Overall consumer credit in the U.S. jumped $13.8 billion in June even as revolving debt, primarily credit card spending, fell by $2.7 billion. That drop followed a $6.4 billion jump a month earlier, the largest of the year, according to Federal Reserve figures.
Non-revolving borrowing, which includes auto financing and school loans, increased by $16.5 billion after an $11.1 billion gain in May. It was the largest jump in four months.
Demand for vehicles is a source of strength for the economy, helping drive gains in non-revolving credit. Cars and light trucks sold at a 15.6 million annualized rate last month and 15.9 million in June, the strongest back-to-back readings since late 2007, according to figures from Wards Automotive Group.
Gains in housing prices and stock portfolios are putting consumers in a position to take advantage of historically low interest rates for big-ticket purchases such as automobiles. At the same time, Americans cut back on credit card use as the effects of a higher payroll tax limited take-home pay.
Auto credit seems to be pretty widely available and the demand for new cars has been strong as well, and both of those are probably going to continue through the end of the year, said Tom Simons, an economist at Jefferies LLC in New York, who projected a $14 billion increase in credit. We still see a consumer that is reticent to borrow in order to make purchases other than autos.
Ezra Becker, vice president of research and consulting in TransUnions financial services business unit, said the Federal Reserve numbers are similar to TransUnion's data, which showed an increase of approximately $13.5 billion in consumer debt from end of the first quarter to the end of second quarter, excluding mortgage debt.

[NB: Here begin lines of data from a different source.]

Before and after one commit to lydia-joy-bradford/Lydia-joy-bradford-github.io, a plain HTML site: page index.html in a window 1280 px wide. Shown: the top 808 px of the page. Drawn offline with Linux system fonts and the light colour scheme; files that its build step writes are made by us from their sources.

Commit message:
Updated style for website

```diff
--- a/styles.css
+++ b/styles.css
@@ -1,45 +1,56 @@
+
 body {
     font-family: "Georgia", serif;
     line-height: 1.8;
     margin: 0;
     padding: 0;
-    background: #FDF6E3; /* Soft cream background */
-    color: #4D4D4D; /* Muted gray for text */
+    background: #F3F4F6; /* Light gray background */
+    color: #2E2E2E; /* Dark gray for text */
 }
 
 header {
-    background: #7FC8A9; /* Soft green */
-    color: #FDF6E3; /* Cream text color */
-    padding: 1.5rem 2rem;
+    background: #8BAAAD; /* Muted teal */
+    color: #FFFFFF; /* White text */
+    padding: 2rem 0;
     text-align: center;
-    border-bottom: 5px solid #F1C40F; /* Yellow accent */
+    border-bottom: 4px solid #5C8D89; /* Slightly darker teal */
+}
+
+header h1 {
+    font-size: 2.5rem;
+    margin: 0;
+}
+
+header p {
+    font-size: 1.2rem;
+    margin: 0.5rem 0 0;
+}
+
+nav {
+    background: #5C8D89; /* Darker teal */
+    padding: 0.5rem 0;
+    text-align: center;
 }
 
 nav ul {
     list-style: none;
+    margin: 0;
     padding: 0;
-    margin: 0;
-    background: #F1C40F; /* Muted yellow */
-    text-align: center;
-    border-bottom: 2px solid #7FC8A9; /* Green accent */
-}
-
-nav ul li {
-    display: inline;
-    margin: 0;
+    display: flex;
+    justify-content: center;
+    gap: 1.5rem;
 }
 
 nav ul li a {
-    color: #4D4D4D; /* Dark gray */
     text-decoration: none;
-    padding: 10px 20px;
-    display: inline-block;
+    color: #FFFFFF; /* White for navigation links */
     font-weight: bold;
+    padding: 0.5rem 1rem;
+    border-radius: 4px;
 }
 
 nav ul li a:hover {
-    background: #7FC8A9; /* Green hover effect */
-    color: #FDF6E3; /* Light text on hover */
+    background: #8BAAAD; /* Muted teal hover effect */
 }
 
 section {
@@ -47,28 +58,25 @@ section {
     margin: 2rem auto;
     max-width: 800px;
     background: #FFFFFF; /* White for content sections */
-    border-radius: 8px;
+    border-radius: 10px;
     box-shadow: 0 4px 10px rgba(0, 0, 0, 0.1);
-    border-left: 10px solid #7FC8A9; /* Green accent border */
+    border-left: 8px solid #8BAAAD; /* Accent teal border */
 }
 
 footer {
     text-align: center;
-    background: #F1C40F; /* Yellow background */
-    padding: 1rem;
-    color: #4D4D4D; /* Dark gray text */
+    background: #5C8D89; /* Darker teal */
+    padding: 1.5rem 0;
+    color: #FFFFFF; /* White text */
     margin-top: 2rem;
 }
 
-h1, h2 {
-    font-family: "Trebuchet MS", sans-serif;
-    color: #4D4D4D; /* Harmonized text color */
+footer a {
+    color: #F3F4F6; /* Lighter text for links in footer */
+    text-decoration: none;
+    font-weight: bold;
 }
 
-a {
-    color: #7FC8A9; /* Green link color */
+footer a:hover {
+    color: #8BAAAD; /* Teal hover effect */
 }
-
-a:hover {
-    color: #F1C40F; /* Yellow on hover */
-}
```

"Since Q2 2012, TransUnion reports that non-mortgage consumer debt has increased by $115 billion. A factor complementary to this increase is that consumer credit risk is also improving. Over the last quarter, TransUnions Credit Risk Index (CRI) has dropped to 115.9 at the end of June 2013 from 118.6 in March 2013, and down 5% from 122.0 in June 2012 - lower numbers indicate better risk. The CRI peaked in December 2009 at 129.7.